● Data shown
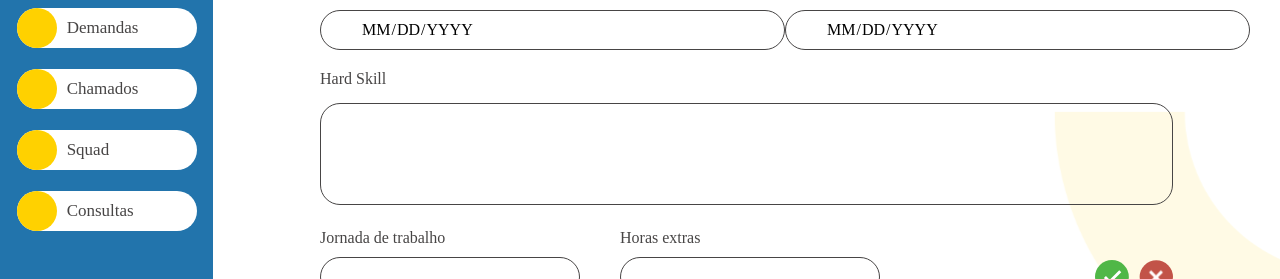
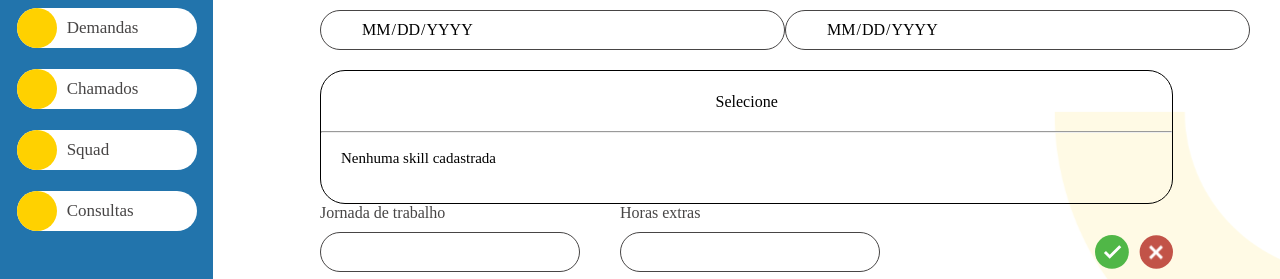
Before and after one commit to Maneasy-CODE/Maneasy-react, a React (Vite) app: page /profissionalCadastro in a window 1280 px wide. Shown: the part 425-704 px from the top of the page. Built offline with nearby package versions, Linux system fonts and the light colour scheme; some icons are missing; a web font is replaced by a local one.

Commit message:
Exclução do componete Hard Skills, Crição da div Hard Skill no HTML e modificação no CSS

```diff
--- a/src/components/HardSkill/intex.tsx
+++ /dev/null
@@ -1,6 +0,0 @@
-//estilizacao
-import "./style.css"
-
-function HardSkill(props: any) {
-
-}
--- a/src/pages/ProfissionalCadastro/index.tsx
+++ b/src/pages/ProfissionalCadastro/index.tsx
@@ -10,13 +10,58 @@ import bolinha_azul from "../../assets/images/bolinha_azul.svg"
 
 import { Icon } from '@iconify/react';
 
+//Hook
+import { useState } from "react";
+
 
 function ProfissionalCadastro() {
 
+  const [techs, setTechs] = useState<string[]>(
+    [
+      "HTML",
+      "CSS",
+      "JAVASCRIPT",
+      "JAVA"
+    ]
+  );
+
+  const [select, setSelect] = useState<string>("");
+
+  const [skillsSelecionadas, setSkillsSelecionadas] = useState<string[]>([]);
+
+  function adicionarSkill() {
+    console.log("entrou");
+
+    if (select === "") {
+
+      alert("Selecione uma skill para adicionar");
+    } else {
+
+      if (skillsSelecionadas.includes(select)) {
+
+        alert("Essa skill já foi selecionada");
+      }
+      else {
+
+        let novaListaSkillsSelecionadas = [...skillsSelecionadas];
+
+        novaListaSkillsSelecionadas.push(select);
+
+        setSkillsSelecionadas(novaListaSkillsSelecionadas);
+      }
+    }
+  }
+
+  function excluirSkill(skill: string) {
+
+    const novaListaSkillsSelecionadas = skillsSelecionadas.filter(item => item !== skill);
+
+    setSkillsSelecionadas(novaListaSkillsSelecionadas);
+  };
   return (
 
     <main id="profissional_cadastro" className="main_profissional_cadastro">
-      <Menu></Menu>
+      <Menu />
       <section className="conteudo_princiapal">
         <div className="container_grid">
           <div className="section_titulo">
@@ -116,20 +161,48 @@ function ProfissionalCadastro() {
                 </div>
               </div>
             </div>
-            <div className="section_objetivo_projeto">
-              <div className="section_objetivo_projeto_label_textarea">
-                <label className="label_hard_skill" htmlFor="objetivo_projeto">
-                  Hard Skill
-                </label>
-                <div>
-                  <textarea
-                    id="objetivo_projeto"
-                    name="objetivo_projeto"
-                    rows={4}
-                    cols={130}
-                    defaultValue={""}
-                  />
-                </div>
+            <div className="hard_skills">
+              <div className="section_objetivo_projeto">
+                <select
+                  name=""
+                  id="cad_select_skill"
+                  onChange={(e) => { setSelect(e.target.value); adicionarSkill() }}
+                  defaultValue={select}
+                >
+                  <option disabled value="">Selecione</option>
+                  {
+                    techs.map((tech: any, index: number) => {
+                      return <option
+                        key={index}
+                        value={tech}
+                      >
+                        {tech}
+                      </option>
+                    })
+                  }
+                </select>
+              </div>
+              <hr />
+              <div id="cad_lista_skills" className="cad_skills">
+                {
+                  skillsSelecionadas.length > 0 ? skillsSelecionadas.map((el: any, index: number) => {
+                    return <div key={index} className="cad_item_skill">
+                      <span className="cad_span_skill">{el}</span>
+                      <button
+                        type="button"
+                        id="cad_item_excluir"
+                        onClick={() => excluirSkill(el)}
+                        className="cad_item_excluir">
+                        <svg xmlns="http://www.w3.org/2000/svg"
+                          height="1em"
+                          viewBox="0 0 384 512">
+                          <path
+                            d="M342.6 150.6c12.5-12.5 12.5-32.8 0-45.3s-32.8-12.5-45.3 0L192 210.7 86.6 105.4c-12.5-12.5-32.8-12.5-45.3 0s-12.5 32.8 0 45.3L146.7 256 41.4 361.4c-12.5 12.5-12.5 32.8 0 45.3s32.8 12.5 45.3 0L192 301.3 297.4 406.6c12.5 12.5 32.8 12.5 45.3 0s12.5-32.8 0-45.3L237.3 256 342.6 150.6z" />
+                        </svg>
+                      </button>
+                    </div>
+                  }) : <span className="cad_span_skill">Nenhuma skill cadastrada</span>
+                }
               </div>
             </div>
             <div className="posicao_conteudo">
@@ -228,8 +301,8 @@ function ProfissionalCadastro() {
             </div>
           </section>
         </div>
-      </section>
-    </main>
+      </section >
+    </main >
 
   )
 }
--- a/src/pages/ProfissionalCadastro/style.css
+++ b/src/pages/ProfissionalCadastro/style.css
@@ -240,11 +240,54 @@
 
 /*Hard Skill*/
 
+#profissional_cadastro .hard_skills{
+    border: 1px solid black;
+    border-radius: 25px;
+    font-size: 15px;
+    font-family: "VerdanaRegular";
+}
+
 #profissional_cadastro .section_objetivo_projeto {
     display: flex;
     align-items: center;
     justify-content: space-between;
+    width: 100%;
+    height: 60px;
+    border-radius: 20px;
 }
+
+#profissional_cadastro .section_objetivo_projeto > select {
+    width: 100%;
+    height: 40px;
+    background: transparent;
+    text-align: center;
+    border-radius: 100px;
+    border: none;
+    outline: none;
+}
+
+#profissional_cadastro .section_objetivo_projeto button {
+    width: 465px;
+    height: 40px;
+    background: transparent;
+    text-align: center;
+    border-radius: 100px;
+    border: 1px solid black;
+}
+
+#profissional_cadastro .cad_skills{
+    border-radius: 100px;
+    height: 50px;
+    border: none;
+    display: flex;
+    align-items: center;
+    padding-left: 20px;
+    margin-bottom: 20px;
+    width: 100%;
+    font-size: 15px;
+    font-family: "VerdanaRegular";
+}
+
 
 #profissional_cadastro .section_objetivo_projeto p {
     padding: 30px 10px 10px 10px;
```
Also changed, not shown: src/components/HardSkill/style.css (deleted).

● Exercise
In the entries above, find each line with the word "height" and return it.

● Solution for this exercise
+                          height="1em"
+    height: 60px;
+    height: 40px;
+    height: 40px;
+    height: 50px;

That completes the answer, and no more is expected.